⟨
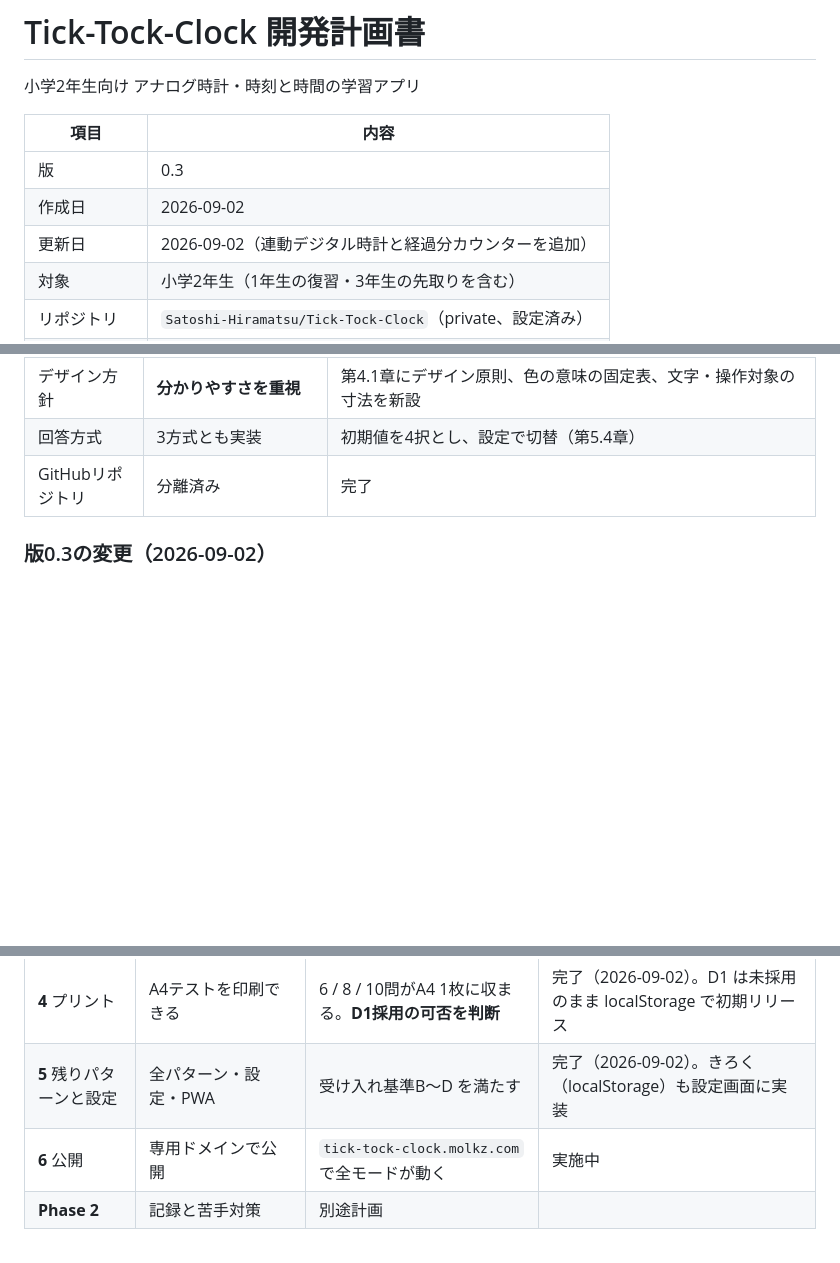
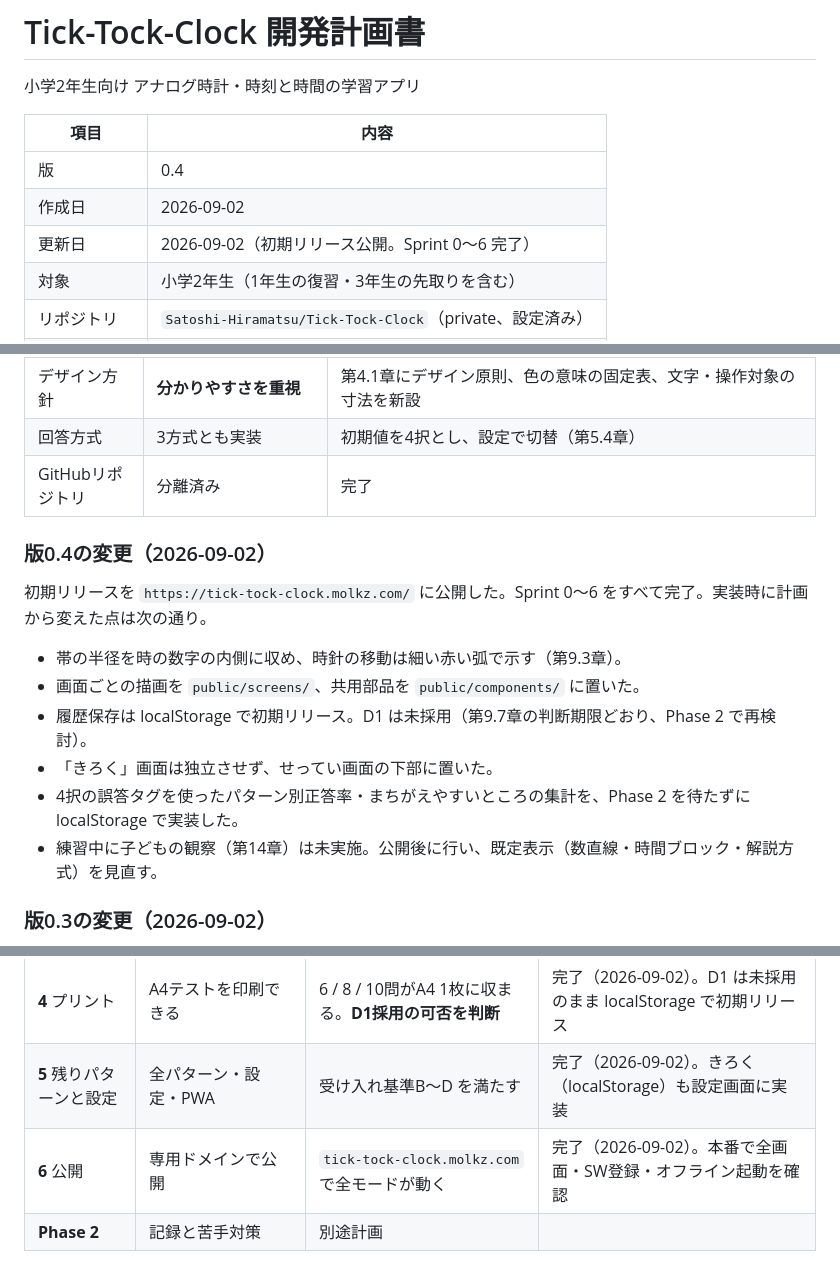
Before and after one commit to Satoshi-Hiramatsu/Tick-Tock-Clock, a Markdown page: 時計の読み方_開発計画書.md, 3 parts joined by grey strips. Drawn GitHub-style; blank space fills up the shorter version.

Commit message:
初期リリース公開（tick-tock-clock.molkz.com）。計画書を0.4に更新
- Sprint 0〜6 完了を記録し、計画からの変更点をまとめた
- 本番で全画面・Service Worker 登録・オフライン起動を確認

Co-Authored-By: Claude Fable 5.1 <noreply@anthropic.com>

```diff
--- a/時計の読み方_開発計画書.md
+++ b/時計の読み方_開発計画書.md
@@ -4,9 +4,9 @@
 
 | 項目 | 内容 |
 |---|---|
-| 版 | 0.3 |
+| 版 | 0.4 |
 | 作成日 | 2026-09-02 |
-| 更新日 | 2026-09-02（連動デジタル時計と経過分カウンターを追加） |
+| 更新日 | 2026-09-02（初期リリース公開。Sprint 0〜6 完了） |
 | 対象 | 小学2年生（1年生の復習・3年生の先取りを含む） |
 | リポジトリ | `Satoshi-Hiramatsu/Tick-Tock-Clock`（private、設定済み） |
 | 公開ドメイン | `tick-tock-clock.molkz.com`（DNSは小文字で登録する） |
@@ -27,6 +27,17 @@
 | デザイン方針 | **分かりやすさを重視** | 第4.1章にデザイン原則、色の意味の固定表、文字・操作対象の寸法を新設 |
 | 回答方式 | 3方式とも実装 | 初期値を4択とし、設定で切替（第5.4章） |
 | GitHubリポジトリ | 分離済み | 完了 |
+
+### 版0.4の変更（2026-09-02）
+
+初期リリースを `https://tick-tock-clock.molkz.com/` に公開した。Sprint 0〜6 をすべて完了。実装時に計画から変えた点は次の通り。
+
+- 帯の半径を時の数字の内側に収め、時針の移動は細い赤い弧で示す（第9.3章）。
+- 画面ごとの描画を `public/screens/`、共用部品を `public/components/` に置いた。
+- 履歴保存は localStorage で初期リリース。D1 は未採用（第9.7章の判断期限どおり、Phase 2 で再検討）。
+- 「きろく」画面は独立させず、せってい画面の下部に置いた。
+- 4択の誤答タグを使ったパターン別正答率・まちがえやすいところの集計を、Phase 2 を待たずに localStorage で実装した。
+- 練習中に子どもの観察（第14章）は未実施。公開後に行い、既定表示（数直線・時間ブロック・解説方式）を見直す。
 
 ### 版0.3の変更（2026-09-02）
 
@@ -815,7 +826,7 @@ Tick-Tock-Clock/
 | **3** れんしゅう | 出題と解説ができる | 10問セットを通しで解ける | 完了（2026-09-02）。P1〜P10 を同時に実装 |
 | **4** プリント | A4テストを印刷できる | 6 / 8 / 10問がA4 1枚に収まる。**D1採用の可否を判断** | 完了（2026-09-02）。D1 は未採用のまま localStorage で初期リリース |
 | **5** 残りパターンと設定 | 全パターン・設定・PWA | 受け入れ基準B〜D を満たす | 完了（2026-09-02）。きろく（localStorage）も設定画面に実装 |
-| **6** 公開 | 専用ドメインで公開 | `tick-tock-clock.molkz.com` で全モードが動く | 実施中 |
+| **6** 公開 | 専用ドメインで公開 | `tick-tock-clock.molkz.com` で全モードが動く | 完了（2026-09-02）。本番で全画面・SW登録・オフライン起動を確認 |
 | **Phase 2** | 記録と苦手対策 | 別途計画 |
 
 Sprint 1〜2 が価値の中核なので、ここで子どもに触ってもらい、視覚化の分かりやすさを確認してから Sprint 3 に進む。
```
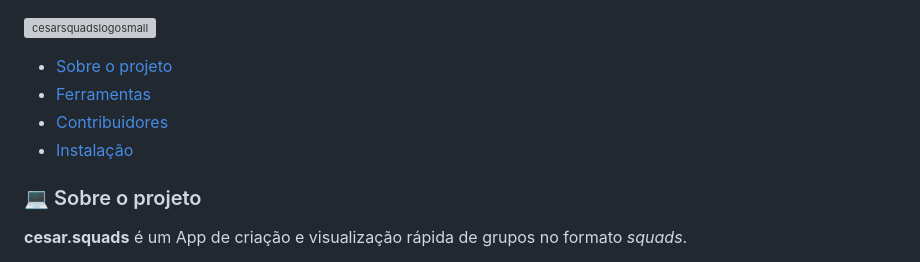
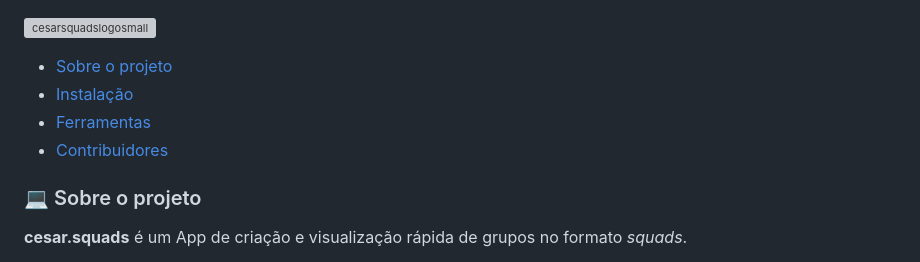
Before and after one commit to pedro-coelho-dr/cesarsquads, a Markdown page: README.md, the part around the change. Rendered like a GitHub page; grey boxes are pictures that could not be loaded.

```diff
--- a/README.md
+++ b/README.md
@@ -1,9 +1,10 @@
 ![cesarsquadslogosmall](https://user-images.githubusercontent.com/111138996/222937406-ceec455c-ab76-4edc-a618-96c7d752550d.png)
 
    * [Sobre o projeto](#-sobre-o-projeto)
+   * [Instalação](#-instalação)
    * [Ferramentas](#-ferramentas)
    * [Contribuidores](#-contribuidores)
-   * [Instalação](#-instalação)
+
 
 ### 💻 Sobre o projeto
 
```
⟩
Instructions to follow
Among the lines above, please find those with "molkz" and copy them.

Task solution
初期リリース公開（tick-tock-clock.molkz.com）。計画書を0.4に更新
 | 公開ドメイン | `tick-tock-clock.molkz.com`（DNSは小文字で登録する） |
+初期リリースを `https://tick-tock-clock.molkz.com/` に公開した。Sprint 0〜6 をすべて完了。実装時に計画から変えた点は次の通り。
-| **6** 公開 | 専用ドメインで公開 | `tick-tock-clock.molkz.com` で全モードが動く | 実施中 |
+| **6** 公開 | 専用ドメインで公開 | `tick-tock-clock.molkz.com` で全モードが動く | 完了（2026-09-02）。本番で全画面・SW登録・オフライン起動を確認 |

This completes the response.